> [EXERCISE GOAL] Return all of the entries word for word, but omit the pictures they contain.
====== EXTRACTED INFORMATION
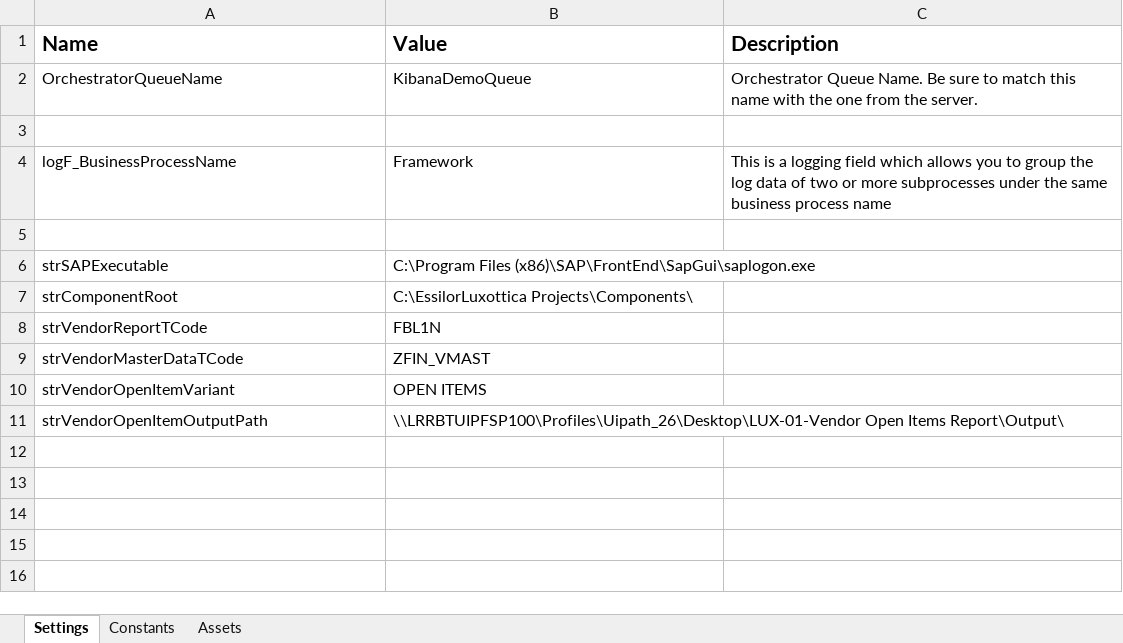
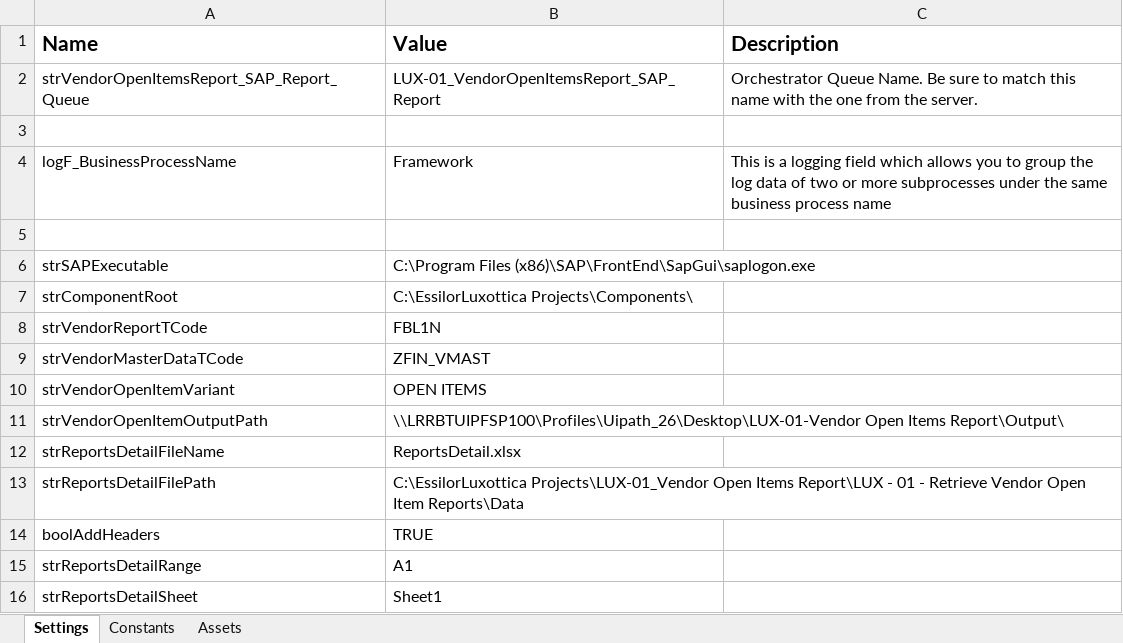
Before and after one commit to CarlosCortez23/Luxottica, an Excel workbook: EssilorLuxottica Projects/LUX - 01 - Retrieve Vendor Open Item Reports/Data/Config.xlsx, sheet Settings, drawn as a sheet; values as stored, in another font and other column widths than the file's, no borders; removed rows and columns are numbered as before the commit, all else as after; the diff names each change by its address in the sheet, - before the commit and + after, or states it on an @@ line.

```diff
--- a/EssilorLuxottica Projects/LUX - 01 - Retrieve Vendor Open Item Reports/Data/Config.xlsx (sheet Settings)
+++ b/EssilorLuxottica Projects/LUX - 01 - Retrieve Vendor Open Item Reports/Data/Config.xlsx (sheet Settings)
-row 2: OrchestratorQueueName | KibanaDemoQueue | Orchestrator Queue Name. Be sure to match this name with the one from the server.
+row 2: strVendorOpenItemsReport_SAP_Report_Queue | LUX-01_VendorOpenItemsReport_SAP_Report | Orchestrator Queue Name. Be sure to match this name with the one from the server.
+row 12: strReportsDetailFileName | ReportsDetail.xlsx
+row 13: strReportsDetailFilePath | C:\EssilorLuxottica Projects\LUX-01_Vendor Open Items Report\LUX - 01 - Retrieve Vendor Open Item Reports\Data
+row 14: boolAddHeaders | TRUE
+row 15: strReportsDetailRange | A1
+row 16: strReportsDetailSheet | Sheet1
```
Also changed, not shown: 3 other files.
============
> [SOLUTION]
Before and after one commit to CarlosCortez23/Luxottica, an Excel workbook: EssilorLuxottica Projects/LUX - 01 - Retrieve Vendor Open Item Reports/Data/Config.xlsx, sheet Settings, drawn as a sheet; values as stored, in another font and other column widths than the file's, no borders; removed rows and columns are numbered as before the commit, all else as after; the diff names each change by its address in the sheet, - before the commit and + after, or states it on an @@ line.

```diff
--- a/EssilorLuxottica Projects/LUX - 01 - Retrieve Vendor Open Item Reports/Data/Config.xlsx (sheet Settings)
+++ b/EssilorLuxottica Projects/LUX - 01 - Retrieve Vendor Open Item Reports/Data/Config.xlsx (sheet Settings)
-row 2: OrchestratorQueueName | KibanaDemoQueue | Orchestrator Queue Name. Be sure to match this name with the one from the server.
+row 2: strVendorOpenItemsReport_SAP_Report_Queue | LUX-01_VendorOpenItemsReport_SAP_Report | Orchestrator Queue Name. Be sure to match this name with the one from the server.
+row 12: strReportsDetailFileName | ReportsDetail.xlsx
+row 13: strReportsDetailFilePath | C:\EssilorLuxottica Projects\LUX-01_Vendor Open Items Report\LUX - 01 - Retrieve Vendor Open Item Reports\Data
+row 14: boolAddHeaders | TRUE
+row 15: strReportsDetailRange | A1
+row 16: strReportsDetailSheet | Sheet1
```
Also changed, not shown: 3 other files.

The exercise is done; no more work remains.